**REQUIRED WORK:**
Among the entries, find each line that includes the string "module" and list it.

**MATERIAL PROVIDED:**

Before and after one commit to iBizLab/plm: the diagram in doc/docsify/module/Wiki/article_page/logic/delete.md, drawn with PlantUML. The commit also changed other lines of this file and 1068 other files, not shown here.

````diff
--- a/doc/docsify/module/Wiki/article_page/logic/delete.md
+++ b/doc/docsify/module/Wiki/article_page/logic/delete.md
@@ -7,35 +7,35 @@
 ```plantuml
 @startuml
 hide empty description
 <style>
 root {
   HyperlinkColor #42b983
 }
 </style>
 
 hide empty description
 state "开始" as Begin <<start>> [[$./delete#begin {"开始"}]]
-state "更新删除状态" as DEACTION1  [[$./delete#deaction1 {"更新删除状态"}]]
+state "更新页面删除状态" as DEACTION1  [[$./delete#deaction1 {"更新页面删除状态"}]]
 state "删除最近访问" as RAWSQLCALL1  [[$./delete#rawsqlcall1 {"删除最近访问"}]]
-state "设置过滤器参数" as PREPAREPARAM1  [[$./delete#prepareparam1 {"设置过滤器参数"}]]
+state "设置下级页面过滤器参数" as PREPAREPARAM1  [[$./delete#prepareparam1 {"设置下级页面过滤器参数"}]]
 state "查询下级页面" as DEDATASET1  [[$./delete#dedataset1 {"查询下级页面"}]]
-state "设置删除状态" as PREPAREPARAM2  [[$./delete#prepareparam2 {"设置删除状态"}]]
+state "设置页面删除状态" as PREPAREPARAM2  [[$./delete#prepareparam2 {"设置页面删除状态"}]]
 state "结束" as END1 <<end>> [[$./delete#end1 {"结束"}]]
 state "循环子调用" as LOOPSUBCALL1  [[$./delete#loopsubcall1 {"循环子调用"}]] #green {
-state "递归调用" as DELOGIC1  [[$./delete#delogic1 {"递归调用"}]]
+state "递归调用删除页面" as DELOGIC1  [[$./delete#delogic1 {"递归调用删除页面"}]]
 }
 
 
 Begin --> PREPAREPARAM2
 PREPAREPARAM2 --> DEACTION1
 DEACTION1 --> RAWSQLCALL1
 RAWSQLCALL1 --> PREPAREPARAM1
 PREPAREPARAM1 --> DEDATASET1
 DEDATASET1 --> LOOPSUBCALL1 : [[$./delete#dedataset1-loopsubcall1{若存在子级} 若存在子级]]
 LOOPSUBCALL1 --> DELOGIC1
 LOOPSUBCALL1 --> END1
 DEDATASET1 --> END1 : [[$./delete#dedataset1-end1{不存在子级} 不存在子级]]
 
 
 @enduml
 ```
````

* * *

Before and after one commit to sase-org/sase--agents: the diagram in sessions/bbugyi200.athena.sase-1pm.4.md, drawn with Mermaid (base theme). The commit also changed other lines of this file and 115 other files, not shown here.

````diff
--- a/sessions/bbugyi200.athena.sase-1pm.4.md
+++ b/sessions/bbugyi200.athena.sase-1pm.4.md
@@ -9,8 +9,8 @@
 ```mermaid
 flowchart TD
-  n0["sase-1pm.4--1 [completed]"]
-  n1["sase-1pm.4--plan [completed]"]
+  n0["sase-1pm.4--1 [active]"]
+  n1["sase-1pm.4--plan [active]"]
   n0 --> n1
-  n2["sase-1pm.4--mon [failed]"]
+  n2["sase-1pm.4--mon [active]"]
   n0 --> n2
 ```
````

* * *

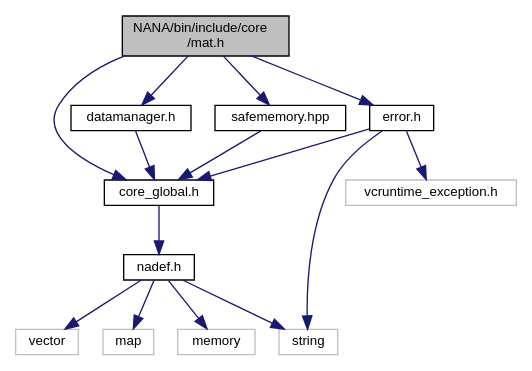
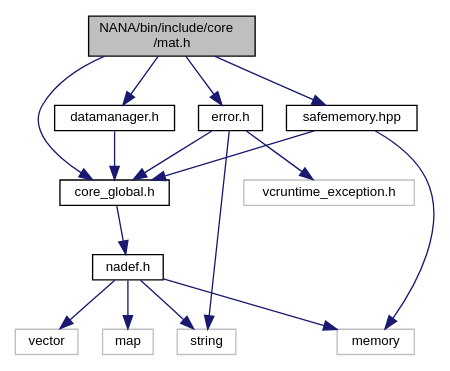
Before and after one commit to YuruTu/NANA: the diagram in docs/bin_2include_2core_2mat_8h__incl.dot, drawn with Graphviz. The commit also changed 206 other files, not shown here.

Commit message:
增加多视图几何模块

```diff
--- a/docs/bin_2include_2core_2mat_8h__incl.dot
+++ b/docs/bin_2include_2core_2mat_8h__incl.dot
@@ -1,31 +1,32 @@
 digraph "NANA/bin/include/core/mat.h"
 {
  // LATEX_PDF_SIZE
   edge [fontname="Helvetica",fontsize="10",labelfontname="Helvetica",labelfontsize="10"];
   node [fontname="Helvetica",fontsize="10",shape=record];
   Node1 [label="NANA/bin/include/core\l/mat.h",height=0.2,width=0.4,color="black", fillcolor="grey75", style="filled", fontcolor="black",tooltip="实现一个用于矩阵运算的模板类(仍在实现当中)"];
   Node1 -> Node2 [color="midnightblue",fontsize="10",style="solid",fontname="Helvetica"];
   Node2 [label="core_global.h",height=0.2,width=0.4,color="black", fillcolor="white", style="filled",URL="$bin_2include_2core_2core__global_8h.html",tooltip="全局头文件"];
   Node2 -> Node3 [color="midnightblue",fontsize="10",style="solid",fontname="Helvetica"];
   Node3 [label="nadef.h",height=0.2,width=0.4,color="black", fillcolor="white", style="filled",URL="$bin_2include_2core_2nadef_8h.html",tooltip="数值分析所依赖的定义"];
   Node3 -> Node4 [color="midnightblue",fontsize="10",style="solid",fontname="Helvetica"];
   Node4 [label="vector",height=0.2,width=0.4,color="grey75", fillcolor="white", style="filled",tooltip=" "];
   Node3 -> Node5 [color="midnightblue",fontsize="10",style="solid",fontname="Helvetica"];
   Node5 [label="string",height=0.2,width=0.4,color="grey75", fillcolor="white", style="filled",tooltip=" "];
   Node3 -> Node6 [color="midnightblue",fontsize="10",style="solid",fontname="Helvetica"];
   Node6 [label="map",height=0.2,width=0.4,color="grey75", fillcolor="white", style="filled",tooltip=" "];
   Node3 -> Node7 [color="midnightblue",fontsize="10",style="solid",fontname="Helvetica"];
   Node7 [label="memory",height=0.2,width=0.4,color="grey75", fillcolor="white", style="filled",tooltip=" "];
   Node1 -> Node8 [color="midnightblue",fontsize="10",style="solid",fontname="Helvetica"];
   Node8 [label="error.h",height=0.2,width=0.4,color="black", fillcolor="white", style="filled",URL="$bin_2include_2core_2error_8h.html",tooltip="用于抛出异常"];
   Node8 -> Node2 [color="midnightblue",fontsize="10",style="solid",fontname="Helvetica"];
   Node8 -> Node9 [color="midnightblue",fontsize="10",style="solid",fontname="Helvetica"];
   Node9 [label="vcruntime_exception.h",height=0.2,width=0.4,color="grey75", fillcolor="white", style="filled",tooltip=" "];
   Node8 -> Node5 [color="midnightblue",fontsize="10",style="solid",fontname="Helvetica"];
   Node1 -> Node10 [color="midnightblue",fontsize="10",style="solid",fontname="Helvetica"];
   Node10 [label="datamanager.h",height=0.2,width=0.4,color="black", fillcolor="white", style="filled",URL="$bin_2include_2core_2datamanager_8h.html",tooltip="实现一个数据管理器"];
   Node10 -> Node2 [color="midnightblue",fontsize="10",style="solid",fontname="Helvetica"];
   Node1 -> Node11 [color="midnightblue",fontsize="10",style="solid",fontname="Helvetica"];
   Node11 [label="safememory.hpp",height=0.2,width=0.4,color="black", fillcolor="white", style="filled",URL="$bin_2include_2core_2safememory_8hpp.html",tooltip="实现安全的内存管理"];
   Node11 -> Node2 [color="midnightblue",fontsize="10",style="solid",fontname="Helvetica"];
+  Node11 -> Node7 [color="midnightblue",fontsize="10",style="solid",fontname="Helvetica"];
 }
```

**SOLUTION FOR THIS PROBLEM:**
Before and after one commit to iBizLab/plm: the diagram in doc/docsify/module/Wiki/article_page/logic/delete.md, drawn with PlantUML. The commit also changed other lines of this file and 1068 other files, not shown here.
--- a/doc/docsify/module/Wiki/article_page/logic/delete.md
+++ b/doc/docsify/module/Wiki/article_page/logic/delete.md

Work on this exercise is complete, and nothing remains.